__Supplied material__
-=-=-

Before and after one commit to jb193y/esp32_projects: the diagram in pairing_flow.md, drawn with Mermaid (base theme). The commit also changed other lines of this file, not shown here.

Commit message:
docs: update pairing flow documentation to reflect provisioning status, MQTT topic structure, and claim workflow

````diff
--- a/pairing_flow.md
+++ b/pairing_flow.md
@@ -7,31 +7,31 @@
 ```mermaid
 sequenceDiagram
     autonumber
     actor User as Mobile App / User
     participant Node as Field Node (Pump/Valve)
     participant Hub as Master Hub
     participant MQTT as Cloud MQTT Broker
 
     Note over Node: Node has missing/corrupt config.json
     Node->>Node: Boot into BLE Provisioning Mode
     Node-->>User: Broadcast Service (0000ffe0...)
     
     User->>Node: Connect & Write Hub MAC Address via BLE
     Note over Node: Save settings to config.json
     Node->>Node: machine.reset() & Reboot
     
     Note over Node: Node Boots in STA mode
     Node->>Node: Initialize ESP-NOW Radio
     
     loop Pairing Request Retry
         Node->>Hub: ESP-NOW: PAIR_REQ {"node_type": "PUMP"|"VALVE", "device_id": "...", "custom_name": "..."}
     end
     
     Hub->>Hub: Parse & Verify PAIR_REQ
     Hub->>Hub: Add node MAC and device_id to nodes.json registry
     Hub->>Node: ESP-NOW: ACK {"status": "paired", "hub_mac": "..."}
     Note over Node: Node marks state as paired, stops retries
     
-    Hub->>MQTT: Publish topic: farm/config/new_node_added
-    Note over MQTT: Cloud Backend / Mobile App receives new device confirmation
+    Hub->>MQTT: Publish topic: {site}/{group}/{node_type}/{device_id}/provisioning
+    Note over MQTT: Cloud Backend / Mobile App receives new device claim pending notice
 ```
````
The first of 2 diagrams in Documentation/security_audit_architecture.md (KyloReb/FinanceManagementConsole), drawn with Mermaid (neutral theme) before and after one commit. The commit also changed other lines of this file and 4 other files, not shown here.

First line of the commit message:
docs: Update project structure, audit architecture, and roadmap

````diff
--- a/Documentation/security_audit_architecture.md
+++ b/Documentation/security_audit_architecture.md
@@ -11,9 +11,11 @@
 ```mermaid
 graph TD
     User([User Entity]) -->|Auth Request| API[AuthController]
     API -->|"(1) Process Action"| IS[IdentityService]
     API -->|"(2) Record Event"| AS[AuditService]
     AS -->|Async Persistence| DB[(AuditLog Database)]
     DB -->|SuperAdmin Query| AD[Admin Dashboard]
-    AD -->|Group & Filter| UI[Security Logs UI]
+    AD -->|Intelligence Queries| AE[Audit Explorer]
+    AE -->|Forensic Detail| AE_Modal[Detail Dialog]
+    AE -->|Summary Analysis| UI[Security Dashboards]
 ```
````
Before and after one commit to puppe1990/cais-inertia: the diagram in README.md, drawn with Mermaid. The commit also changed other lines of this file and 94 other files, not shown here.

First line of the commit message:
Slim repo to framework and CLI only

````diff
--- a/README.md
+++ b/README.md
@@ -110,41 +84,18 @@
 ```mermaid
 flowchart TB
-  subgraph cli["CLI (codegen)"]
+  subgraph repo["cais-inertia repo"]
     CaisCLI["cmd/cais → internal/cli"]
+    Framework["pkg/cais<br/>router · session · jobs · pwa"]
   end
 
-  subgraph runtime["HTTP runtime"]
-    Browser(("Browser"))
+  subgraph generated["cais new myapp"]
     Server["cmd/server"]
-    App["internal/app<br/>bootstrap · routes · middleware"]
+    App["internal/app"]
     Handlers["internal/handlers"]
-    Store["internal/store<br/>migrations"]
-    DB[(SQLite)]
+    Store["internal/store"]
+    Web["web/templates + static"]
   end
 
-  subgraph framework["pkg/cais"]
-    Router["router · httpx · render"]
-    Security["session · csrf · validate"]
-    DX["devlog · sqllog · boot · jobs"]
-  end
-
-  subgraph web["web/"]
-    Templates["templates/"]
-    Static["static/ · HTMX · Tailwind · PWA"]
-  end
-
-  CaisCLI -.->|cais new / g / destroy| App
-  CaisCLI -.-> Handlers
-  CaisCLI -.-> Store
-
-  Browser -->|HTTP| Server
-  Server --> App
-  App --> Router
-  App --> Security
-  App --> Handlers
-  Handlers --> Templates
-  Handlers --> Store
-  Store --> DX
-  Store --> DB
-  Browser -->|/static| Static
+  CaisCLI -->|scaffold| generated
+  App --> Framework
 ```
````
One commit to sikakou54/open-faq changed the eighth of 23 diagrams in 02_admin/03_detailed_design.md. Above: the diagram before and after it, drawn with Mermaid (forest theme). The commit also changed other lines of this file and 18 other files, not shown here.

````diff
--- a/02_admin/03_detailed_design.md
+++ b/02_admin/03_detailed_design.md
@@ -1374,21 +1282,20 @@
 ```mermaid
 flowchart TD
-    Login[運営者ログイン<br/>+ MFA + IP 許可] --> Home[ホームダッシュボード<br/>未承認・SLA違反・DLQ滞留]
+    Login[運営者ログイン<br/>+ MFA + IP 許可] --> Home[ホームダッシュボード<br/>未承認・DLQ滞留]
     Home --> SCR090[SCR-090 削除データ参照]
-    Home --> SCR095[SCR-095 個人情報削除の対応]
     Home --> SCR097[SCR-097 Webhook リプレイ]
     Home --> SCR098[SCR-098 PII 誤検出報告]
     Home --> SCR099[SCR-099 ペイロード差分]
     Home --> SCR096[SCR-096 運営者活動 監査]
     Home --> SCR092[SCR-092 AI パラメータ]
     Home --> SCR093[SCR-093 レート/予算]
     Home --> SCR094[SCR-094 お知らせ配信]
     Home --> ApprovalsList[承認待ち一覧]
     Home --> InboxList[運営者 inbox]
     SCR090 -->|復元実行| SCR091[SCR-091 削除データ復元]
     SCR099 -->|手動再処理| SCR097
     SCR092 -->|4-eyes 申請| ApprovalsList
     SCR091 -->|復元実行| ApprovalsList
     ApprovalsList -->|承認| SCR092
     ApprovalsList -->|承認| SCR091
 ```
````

-=-=-

__What to work on__
Whenever the word "Handlers" shows up in a line of the entries, copy that line.

__Answer to the problem__
     Handlers["internal/handlers"]
-  CaisCLI -.-> Handlers
-  App --> Handlers
-  Handlers --> Templates
-  Handlers --> Store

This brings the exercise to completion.